The shape of large drops or bubbles results from a competition between gravity, which tends to lengthen hanging drops, and cohesive forces among liquid molecules which tend to produce compact, spherical drops. The equilibrium drop shape can be analysed [4] (Figs. 1 and 2) to estimate the length scale, called the capillary length, at which these forces are of comparable magnitude. If the densities of the fluid and the surrounding medium are known, the interfacial energy, or surface tension, can be immediately deduced.

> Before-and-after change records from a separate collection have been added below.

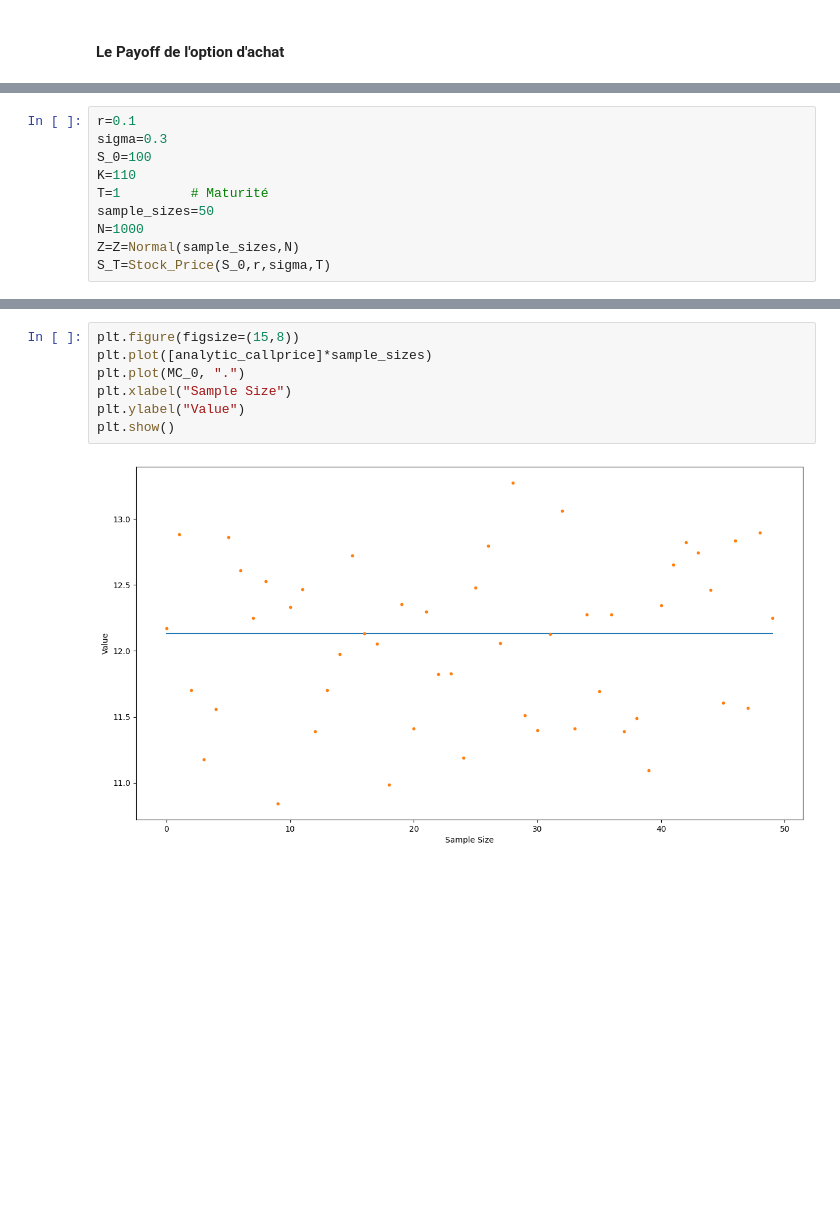
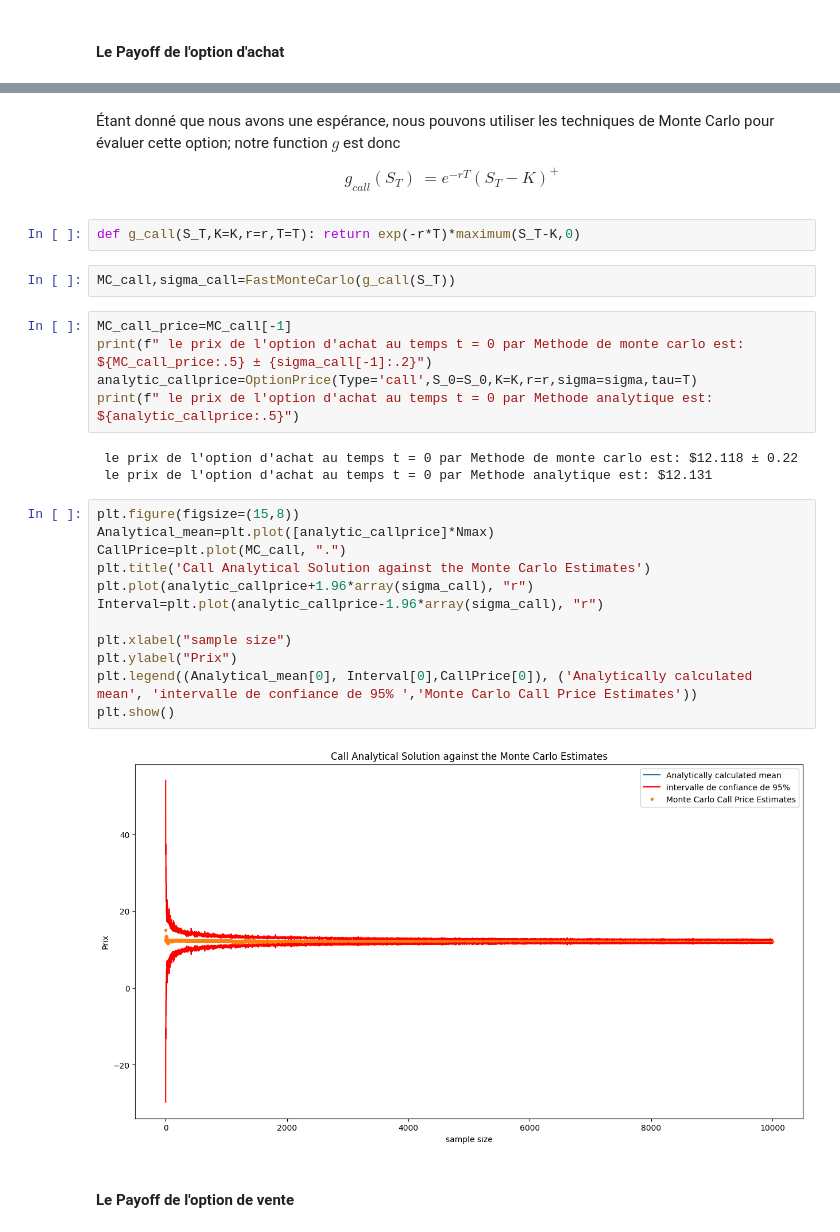
Before and after one commit to AmineMahdioui/Monte-Carlo, a Jupyter notebook: monteCarlo2.ipynb, the cells around one changed output, grey strips where cells are left out. Saved outputs shown, nothing was run; the diff lists cells and outputs as text; blank space fills up the shorter version.

```diff
--- a/monteCarlo2.ipynb
+++ b/monteCarlo2.ipynb
@@ -179,10 +329,0 @@ Supposons que:
-# %%
-r=0.1
-sigma=0.3
-S_0=100
-K=110
-T=1         # Maturité
-sample_sizes=50
-N=1000
-Z=Z=Normal(sample_sizes,N)
-S_T=Stock_Price(S_0,r,sigma,T)
@@ -204,9 +330,38 @@ print(f" le prix de l'option d'achat au temps t = 0 par Methode analytique est:
-# %%
-plt.figure(figsize=(15,8))
-plt.plot([analytic_callprice]*sample_sizes)
-plt.plot(MC_0, ".")
-plt.xlabel("Sample Size")
-plt.ylabel("Value")
-plt.show()
-# %% [output]
-[figure, removed]
+# %% [markdown]
+
+Étant donné que nous avons une espérance, nous pouvons utiliser les techniques de Monte Carlo pour évaluer cette option; notre function $g$ est donc
+$$
+{
+        \begin{aligned}
+            g_{call}(S_T) &= e^{-rT}(S_T - K)^+
+        \end{aligned}
+        }
+$$
+# %%
+def g_call(S_T,K=K,r=r,T=T): return exp(-r*T)*maximum(S_T-K,0)
+# %%
+MC_call,sigma_call=FastMonteCarlo(g_call(S_T))
+# %%
+MC_call_price=MC_call[-1]
+print(f" le prix de l'option d'achat au temps t = 0 par Methode de monte carlo est: ${MC_call_price:.5} ± {sigma_call[-1]:.2}")
+analytic_callprice=OptionPrice(Type='call',S_0=S_0,K=K,r=r,sigma=sigma,tau=T)
+print(f" le prix de l'option d'achat au temps t = 0 par Methode analytique est: ${analytic_callprice:.5}")
+# %% [output]
+ le prix de l'option d'achat au temps t = 0 par Methode de monte carlo est: $12.118 ± 0.22
+ le prix de l'option d'achat au temps t = 0 par Methode analytique est: $12.131
+# %%
+plt.figure(figsize=(15,8))
+Analytical_mean=plt.plot([analytic_callprice]*Nmax)
+CallPrice=plt.plot(MC_call, ".")
+plt.title('Call Analytical Solution against the Monte Carlo Estimates')
+plt.plot(analytic_callprice+1.96*array(sigma_call), "r")
+Interval=plt.plot(analytic_callprice-1.96*array(sigma_call), "r")
+
+plt.xlabel("sample size")
+plt.ylabel("Prix")
+plt.legend((Analytical_mean[0], Interval[0],CallPrice[0]), ('Analytically calculated mean', 'intervalle de confiance de 95% ','Monte Carlo Call Price Estimates'))
+plt.show()
+# %% [output]
+[figure, added]
+# %% [markdown]
+#### Le Payoff de l'option de vente
```
Also changed, not shown: parts of 44 cells of this notebook.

Although a rough estimate of the capillary length or the surface tension can be obtained by determining the aspect ratio of the pendent drop [6], a precise determination calls for a numerical solution of the ordinary differential equation describing the drop shape.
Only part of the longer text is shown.